Pope Pius VII was the 250th leader of the Catholic Church and the sixth among that lot to take the name “Pius.” This article seeks to distinguish him from his many papal forebears and successors by focusing on specifics and details of his life and papacy.
Life Before the Papacy.
Giovanni Braschi was the eldest of Count Marco Aurelio Tommaso Braschi’s and Ana Teresa Bandi’s eight children. After studying at Cesena’s Jesuit college, where he earned doctorates in canon and civil law, he pursued further education within the halls of the University of Ferrara. His first work with the Church was as secretary to Cardinal Tommaso Ruffo, the papal legate and Bishop of Ostia and Velletri.

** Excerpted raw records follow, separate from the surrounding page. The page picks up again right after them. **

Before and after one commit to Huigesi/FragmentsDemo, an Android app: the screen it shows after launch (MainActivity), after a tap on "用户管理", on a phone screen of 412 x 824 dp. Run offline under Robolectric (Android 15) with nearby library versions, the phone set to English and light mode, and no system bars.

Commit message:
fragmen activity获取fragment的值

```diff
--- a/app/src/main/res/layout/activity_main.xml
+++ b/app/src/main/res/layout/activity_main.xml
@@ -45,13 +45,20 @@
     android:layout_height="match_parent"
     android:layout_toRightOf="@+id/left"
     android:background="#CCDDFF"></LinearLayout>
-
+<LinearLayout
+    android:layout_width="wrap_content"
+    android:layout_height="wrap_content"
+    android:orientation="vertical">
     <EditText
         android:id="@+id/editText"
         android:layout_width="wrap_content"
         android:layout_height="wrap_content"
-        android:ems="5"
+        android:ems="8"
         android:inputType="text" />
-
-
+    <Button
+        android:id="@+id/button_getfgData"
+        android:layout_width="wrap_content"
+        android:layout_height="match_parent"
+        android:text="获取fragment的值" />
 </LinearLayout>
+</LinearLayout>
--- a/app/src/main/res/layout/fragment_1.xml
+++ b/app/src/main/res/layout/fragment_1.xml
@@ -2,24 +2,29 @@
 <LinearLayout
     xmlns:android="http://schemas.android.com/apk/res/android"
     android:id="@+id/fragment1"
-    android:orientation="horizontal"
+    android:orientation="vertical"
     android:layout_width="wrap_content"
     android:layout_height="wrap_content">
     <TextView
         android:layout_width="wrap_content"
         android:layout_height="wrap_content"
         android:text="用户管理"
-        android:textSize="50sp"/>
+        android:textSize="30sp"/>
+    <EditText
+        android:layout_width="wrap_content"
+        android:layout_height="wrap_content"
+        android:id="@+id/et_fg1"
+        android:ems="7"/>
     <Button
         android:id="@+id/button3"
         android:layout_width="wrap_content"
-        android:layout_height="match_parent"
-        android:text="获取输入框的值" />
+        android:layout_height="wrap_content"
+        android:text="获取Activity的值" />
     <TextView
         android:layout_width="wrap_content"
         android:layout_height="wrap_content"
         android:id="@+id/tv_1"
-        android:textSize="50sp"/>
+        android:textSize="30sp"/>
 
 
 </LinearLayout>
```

Ruffo appreciated the young man and elevated him to auditor upon becoming Dean of the Sacred College of Cardinals.
In recognition of his considerable diplomacy within the court of Naples and shortl after Cardinal Ruffo’s death, Pope Benedict XIV appointed Braschi to serve among his secretaries. after abstaining from marriage in 1758, Braschi formerly joined the priesthood and also served as Referendary of the Apostolic Signatura until a year later. He would then become auditor and secretary for Pope Clement XIII’s nephew, Cardinal Carlo Rezzonico. 1766 would see Clement XIII intervene again, appointing Bruschi to treasurer of the camera apostolica.
Bruschi would later become elevated to Cardinal by Clement XIV on April 26th, 1773, serving as Cardinal-Priest of Sant’Onofrio. Soon after, he retired to the Abbey of Subiaco.
- While he was dedicated to reforming the church, some felt he did so with a discriminatory bent. He twice promoted an uncle, Giovanni Carlo Bandi.
- He established the first American episcopal see in North America and the Diocese of Baltimore.
- He saw the French Revolution as a conspiracy to overthrow God’s will. He believed the central reason for the Revolution was defiance of the Church.
- After French forces managed to make it into Rome without any opposition, Pius VI was asked to renounce his control over the region. After refusing, he was taken into french custody.
Quick Facts About Pope Pius VI.
- He was born within the Papal States on Christmas Day, 1717.
- His full given name was Count Giovanni Angelo Braschi.
- He died August 29th, 1799.
- He lost his life due to a combination of old age and conditions related to imprisonment by the government of France’s Emperor Napoleon I.
- His papacy began on February 15th, 1775.
- His papacy ended with his life.
- His papal successor was Pius VII. Notably, there was a span of 228 days where the Church was without a church due to the circumstances surrounding Pius VI’s death while imprisoned, the conclave being held in Venice and half a year of deadlock in electing a pope successor.
Five Interesting Facts About Pope Pius VI.
- His papal motto translates from Latin as “it blossoms in the house of God.”
- While he hailed King Louis XVI as a martyr, the late French monarch was never canonized.
- He was the longest-reigning pope of his time and remains among the top 10 men to serve the position the longest.
- Although his body was embalmed immediately after death, Napoleon did not bury it until January 30th, 1800. This was a political move intended to control Catholicism from France instead of Rome, which had been made a French-controlled Roman Republic.
- He was buried in Valence, exhumed on Christmas Eve of 1801, and, with Pope Pius VII present, buried again, in Rome on February 19th, 1802.